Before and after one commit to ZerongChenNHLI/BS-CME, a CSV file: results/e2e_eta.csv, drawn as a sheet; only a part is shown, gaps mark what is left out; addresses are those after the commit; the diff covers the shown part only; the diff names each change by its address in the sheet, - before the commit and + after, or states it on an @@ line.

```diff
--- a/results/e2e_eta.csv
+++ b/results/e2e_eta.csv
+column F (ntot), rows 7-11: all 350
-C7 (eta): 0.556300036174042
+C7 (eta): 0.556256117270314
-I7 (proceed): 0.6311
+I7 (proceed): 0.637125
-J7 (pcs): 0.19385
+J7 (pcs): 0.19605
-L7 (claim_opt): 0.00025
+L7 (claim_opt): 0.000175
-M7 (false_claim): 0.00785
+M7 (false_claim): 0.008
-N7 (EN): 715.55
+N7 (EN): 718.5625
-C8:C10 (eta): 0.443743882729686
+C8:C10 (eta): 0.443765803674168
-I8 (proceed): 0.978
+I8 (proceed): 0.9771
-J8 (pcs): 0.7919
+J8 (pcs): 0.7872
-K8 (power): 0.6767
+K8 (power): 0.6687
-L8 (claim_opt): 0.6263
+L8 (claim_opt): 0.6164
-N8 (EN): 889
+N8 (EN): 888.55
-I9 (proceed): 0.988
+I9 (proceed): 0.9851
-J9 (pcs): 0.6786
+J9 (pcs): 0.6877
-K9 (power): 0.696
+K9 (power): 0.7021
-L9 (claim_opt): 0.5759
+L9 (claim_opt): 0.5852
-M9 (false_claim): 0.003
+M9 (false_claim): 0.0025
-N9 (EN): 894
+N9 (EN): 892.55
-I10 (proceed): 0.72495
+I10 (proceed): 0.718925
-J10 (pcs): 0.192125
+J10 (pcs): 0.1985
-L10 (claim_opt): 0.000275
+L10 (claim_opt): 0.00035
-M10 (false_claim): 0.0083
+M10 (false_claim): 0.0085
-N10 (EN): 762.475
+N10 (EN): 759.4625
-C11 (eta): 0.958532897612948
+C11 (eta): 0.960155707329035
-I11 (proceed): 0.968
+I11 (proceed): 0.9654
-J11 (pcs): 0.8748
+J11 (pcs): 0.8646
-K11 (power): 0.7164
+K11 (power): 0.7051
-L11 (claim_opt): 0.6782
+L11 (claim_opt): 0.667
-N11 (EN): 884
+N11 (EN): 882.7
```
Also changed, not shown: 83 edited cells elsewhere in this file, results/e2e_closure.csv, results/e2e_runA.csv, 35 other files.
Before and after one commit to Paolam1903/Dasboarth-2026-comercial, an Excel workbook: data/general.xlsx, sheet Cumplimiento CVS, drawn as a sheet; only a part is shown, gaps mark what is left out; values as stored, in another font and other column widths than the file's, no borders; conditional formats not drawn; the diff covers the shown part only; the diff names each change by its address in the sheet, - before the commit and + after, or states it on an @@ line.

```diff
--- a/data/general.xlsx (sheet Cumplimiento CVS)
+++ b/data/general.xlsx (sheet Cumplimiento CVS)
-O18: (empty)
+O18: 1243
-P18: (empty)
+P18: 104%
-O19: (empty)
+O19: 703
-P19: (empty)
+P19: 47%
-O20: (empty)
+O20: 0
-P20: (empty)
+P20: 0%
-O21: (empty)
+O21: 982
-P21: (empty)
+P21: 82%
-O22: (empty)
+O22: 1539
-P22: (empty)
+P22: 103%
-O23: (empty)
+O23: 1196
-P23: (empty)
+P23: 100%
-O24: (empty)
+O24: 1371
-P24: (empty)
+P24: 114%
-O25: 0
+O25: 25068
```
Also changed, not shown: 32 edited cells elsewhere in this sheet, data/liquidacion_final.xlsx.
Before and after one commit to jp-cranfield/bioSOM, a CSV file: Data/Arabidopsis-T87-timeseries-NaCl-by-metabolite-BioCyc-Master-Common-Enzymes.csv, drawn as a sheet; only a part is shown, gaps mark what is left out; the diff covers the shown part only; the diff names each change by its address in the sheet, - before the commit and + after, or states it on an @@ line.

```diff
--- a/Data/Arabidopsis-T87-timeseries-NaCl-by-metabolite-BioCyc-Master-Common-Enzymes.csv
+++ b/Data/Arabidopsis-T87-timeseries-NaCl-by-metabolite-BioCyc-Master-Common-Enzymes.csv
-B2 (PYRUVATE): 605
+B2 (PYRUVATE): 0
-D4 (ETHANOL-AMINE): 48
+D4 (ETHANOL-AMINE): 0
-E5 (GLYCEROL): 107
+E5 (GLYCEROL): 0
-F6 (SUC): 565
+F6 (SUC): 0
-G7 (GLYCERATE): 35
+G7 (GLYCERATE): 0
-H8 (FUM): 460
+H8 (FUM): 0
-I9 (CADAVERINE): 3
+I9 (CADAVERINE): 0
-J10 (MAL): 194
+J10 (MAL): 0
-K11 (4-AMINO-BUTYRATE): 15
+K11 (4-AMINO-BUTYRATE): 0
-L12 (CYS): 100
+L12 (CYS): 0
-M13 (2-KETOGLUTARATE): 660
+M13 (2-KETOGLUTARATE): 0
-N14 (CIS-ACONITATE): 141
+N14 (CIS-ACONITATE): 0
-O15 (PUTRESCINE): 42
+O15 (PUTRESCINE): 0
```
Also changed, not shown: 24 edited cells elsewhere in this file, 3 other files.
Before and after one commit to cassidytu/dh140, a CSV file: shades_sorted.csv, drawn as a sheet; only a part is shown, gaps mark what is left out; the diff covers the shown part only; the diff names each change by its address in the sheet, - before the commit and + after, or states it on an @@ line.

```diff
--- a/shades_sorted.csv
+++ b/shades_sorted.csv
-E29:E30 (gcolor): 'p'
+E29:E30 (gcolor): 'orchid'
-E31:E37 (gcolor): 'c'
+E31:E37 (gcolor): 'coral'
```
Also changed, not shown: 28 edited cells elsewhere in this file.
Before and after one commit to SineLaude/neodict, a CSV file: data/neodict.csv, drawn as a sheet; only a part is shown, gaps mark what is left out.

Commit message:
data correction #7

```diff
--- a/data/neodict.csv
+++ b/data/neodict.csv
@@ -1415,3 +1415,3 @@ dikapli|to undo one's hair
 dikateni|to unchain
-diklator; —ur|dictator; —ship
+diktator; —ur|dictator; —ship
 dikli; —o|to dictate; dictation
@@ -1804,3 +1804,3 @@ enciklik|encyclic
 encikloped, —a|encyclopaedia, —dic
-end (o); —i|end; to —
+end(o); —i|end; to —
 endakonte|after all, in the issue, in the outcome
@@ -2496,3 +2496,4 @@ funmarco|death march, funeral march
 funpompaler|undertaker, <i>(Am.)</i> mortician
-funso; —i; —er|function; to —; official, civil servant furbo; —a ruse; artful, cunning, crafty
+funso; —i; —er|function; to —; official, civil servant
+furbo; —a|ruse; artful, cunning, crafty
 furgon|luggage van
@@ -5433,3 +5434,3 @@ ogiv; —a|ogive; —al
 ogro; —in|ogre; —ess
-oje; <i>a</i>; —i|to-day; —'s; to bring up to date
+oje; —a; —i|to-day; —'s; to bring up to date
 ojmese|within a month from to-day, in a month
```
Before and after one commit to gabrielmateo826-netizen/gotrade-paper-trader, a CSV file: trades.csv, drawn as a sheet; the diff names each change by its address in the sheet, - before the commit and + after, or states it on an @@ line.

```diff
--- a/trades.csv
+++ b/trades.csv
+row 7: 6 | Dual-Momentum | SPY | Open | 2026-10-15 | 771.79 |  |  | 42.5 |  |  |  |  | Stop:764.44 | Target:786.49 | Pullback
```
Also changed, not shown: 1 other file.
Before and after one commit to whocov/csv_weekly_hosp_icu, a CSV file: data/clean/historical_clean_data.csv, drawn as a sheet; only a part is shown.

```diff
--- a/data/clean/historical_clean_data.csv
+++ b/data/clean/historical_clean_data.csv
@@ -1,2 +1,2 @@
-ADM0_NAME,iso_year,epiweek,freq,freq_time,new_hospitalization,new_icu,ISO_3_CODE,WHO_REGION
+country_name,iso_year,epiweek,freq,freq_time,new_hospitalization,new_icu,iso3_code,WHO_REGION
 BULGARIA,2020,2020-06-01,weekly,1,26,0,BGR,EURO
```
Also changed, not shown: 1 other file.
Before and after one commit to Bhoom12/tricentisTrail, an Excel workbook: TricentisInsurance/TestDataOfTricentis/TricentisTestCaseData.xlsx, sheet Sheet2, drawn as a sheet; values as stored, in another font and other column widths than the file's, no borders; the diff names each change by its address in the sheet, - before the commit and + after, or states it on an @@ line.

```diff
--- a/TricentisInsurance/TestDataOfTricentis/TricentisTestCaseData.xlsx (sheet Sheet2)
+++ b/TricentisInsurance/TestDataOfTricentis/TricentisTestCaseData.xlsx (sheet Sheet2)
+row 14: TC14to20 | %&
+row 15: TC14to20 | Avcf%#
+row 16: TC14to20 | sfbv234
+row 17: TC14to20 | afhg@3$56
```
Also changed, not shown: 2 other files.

_ _ _ _ _ _ _

Search the lines above for the string "TricentisInsurance" and copy each line that has it.

• [Written answer]
Before and after one commit to Bhoom12/tricentisTrail, an Excel workbook: TricentisInsurance/TestDataOfTricentis/TricentisTestCaseData.xlsx, sheet Sheet2, drawn as a sheet; values as stored, in another font and other column widths than the file's, no borders; the diff names each change by its address in the sheet, - before the commit and + after, or states it on an @@ line.
--- a/TricentisInsurance/TestDataOfTricentis/TricentisTestCaseData.xlsx (sheet Sheet2)
+++ b/TricentisInsurance/TestDataOfTricentis/TricentisTestCaseData.xlsx (sheet Sheet2)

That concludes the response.